The court thus concluded that the prohibition of cannabis as provided for in the Drugs Act is indicative that the private place where the cannabis had to be cultivated is the same private place where it had to be consumed by an adult.
The court also rejected the arguments that the process is specialised and that the Prince Judgement created an irrational disparity for those without proper access to private spaces to grow cannabis. The court held that (1) the fees charged for a grow club makes it unaffordable to financially disadvantaged individuals and hence do not serve such members, (2) no facts support the argument for disparity or complexity of cannabis cultivation, and (3) the respondents rebutted this argument by stating that cannabis can be grown in small spaces including in informal settlements with little skill and tools, and therefore the Plascon-Evans Principle in law dictates that the respondent’s version is to be accepted.

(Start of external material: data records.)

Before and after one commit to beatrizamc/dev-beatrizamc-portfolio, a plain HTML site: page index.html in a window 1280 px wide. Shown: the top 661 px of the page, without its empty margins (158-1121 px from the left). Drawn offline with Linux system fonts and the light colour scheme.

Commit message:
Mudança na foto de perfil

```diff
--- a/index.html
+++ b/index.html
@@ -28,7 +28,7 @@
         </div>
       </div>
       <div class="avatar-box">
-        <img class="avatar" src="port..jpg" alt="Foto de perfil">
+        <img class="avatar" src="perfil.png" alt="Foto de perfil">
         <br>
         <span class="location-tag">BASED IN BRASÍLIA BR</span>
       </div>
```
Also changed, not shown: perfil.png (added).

The court further rejected the applicant’s argument that refusing to recognise the grow club model would infringe on the right to freedom of trade, occupation and profession, as the case of Affordable Medicine2 confirmed that this right may be limited in terms of section 36 of the Constitution, and the court held that the characteristics of a grow club and a dealer of cannabis are too similar and thus needs to be limited.
The court concluded that recognising the legitimacy of the grow club model would be impractical and non-sensical as it would allow the applicants to engage in conduct in contravention of section 4(b) and 5(b) of the Drugs Act. When the club takes possession and control of the cannabis plants, this would be in contravention of section 4(b) and the donation of clones, cultivation, drying and curing of cannabis plants, even in sub-let spaces, are in in contravention of section 5(b) of the Act.

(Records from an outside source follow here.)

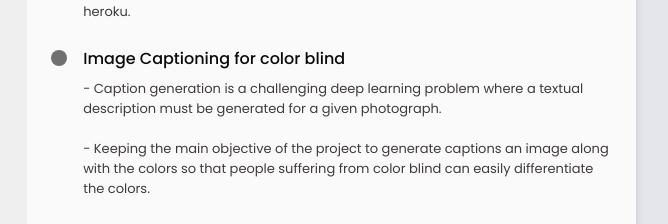
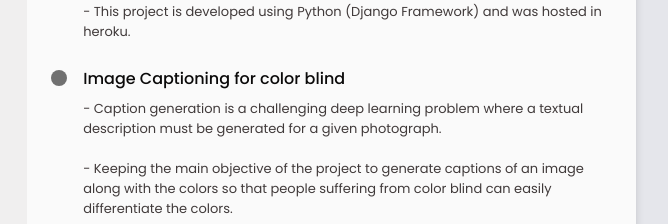
Before and after one commit to ChintalaNavaneeth/resume, a plain HTML site: page index.html in a window 1280 px wide. Shown: the part 288-512 px from the top of the page, 488-1156 px from the left. Drawn offline with nearby package versions, Linux system fonts and the light colour scheme.

Commit message:
deep learning project changes done 2

```diff
--- a/index.html
+++ b/index.html
@@ -246,6 +246,7 @@
                                 <p class="experience__description"> - Univ`Blog is an social media application which was
                                     created to run with in the university or an institution.
                                     <br>
+                                    <br>
                                     - Specially can act as an blog forum with in the university.
                                     <br>
                                     <br>
@@ -267,7 +268,8 @@
                                     textual description must be generated for a given photograph.
                                     <br>
                                     <br>
-                                    - Keeping the main objective of the project to generate captions an image along with
+                                    - Keeping the main objective of the project to generate captions of an image along
+                                    with
                                     the colors so that people suffering from color blind can easily differentiate the
                                     colors.
                                     <br>
```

The operation of grow club models, which are not subject to any statutory or legal guidelines or regulations could increase the possibility of dealing in cannabis. Therefore the court concluded that legalisation of dealing in cannabis concerns policy issues and fall within the realm of the legislature, and not the judiciary.
The court confirmed that in this instance a member would not be purchasing the end-product (cannabis flower) but purchases the cultivation process, resulting in the end-product. Therefore the court held that the grow club model does not result in the members cultivating cannabis for their own consumption in a private place, and thus it has not been shown that the model is consistent with the Prince Judgement. Outsourcing of the cultivation process is thus not allowed.
The application was dismissed with no order as to costs.
NOTE: The applicants in this matter have indicated that an application for leave to appeal will be lodged. The result of lodging an appeal means the implementation of an order made by a court is suspended. Meaning, pending an appeal the validity of the model will remain open for final determination by the appeal court.
Disclaimer: The above is merely a summary of a complex area of the law. Should you have any concerns or queries relating to the enforcement or application of cannabis law in South Africa, kindly contact us at firstname.lastname@example.org for a preliminary consult with one of our professionals.
We are committed to providing sound, reliable legal advice. This article or case summary is for general public information. It is not to be considered or construed as legal advice. Each matter must be dealt with on a case by case basis and you should consult an attorney before taking any action contemplated herein. The Prince Judgement refers to the case of Minister of Justice and Constitutional Development v Prince  ZACC 30 – a decision of the Constitutional Court of South Africa delivered on 18 September 2018, which found that it is unconstitutional for the state to criminalize the possession, use or cultivation of cannabis by adults for personal consumption in private.  Affordable Medicines Trust and Others v Minister of Health and Another 2006 (3) SA 247 (CC); 2005 (6) BCLR 529 (CC) (11 March 2005)